This week, a study published startling results after conducting research on GP appointments – revealing the extent of a longstanding issue: one in five patients regularly miss their appointments. Could SMS be the solution that the NHS is looking for?
The study looked at more than 500,000 people across the country from research teams in Lancaster, Glasgow and Aberdeen Universities, and found that those who missed appointments tend to be in the 16-30 age bracket, or over 90; and that those appointments booked two to three days in advance were most likely to be missed.
What could be the cause of the problem? Reasons ranged – the study shows that those who are from lower socioeconomic backgrounds living in wealthy areas are most likely to miss their appointments as well as those in the 16-30 year old demographic. Medical commentators have suggested that age is the main factor, stating that the younger generation view the NHS differently to their elder peers – seeing it as a ‘consumer service’.
But here at Textlocal, rather than fixate on why, we’re wired towards finding solutions to problems – especially when the Government revealed in 2015 that missed appointments were costing the NHS £162m. We believe the answer is SMS, for 3 main reasons: cost, content and collection.

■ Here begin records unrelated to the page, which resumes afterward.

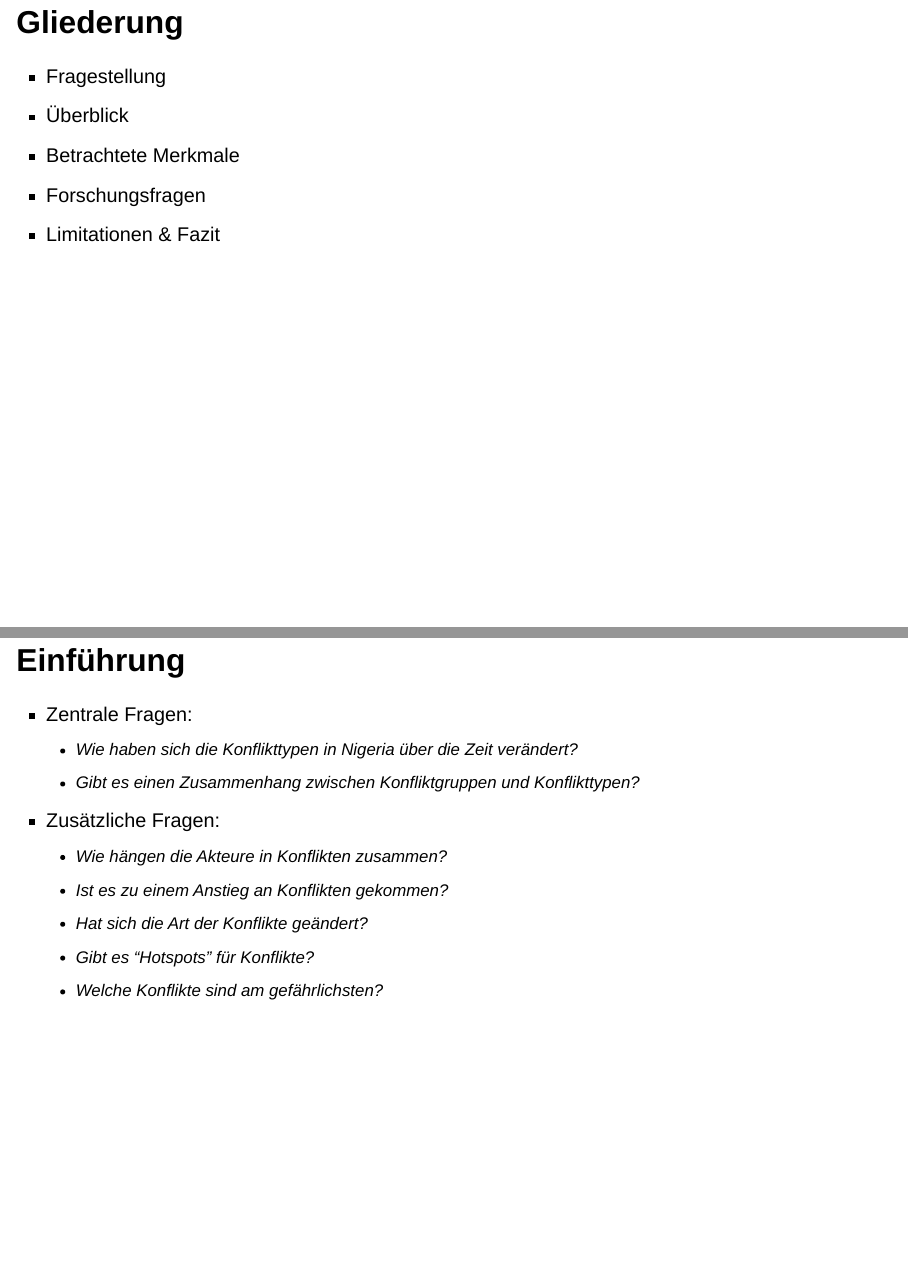
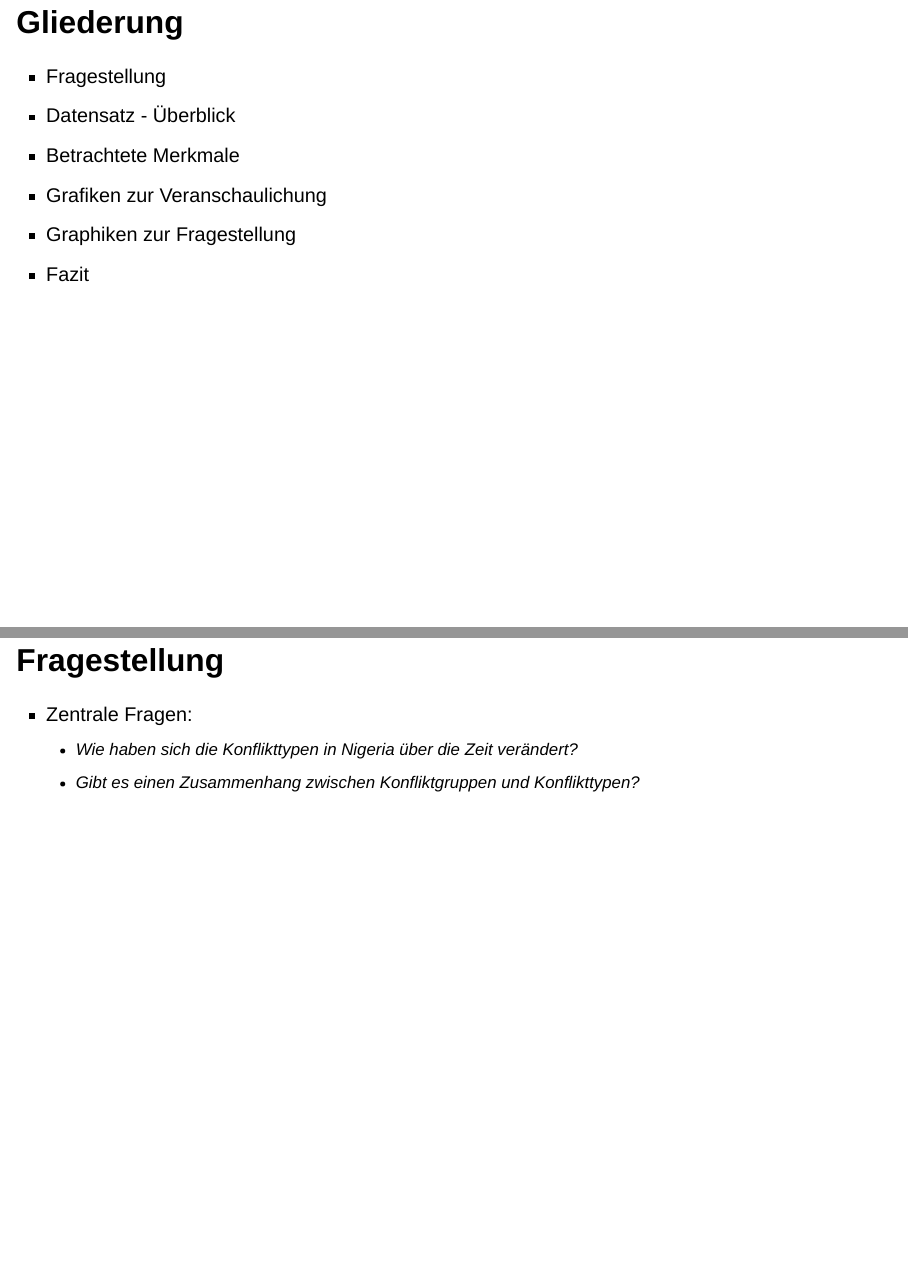
Before and after one commit to MathiasBal/praxisprojekt, a Quarto document (presentation.qmd): pages 2 and 3 of 10, joined at a grey line. Rendered offline with R 4.5, knitr and Pandoc in place of Quarto, with nearby package versions; drawn as Slidy slides in place of the format the file asks for.

Commit message:
Fragestellung und Gliederung angepasst

```diff
--- a/presentation.qmd
+++ b/presentation.qmd
@@ -17,22 +17,17 @@ editor: visual
 ## Gliederung
 
 -   Fragestellung
--   Überblick
+-   Datensatz - Überblick
 -   Betrachtete Merkmale
--   Forschungsfragen
--   Limitationen & Fazit
+-   Grafiken zur Veranschaulichung
+-   Graphiken zur Fragestellung
+-   Fazit
 
-## Einführung
+## Fragestellung
 
 -   Zentrale Fragen:
     -   Wie haben sich die Konflikttypen in Nigeria über die Zeit verändert?
     -   Gibt es einen Zusammenhang zwischen Konfliktgruppen und Konflikttypen?
--   Zusätzliche Fragen:
-    -   Wie hängen die Akteure in Konflikten zusammen?
-    -   Ist es zu einem Anstieg an Konflikten gekommen?
-    -   Hat sich die Art der Konflikte geändert?
-    -   Gibt es "Hotspots" für Konflikte?
-    -   Welche Konflikte sind am gefährlichsten?
 
 ## Überblick
 
```
Also changed, not shown: presentation.qmd (2 more changed lines).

A series of SMS reminders could be sent to patients in the run-up to their appointment, with text back actions to cancel or change it should their circumstances change. With the study finding that appointments made two to three days in advance far more likely to be missed than those made either two weeks in advance or on the day, text messages can be sent on the day of the appointment booking, the day before, and the morning of the appointment to ensure maximum reach and impact. With 98% of text messages being read by the end of the day, it could prove to be the most effective channel for communicating with patients.
Some GPs interviewed also advised that it was not only the cost of the time of the missed appointments themselves that were draining NHS money but the time that is then taken to follow up with certain patients for safeguarding reasons, to ensure that there was no worrying reason for a no-show. Should surgeries wish to, a further message could be sent after the missed appointment to check in with patients, with a link for them to get in touch if they’re in any trouble. Our health services could even go a step further, and use SMS to send proactive communications, such as reminders for flu jabs, to shift to a more preventative service – as we all know, prevention is better than a cure!
In the case of missed appointments, the solution must be both practical and cost-effective if it is to save money. The cost of SMS will certainly be an attractive factor – an SMS marketing campaign can be executed for as little as £1 to reach 25 key users (based on a text costing 4p), the same price as a share size packet of crisps, 4 pints of milk or a loaf of bread – and, most importantly, a fraction of the cost of a missed appointment.
Our own State of SMS research found that consumers view SMS as an information and service channel and that communications are most effective if sent from a known or trusted user – few people would expect to see a GP surgery as spam potential, so the read rates would be high.
Collation of Data
GP surgeries may well already have many 16-30 years old’s mobile phone numbers on their system, a simple opt-in to use this data for appointment reminders would be all that was needed. We would predict that most patients, particularly 16-30-year-olds, would be receptive to the idea of receiving informational, non-sales based message, given that we found 25-34-year-olds were the second most likely demographic to opt into business texts.
Embracing the influence and ease of text messages could see forgetful patients reminded of their appointments, and would give those who can no longer make theirs an easy means of cancelling and re-arranging. We hope that we’ll soon see the NHS harnessing the power of SMS.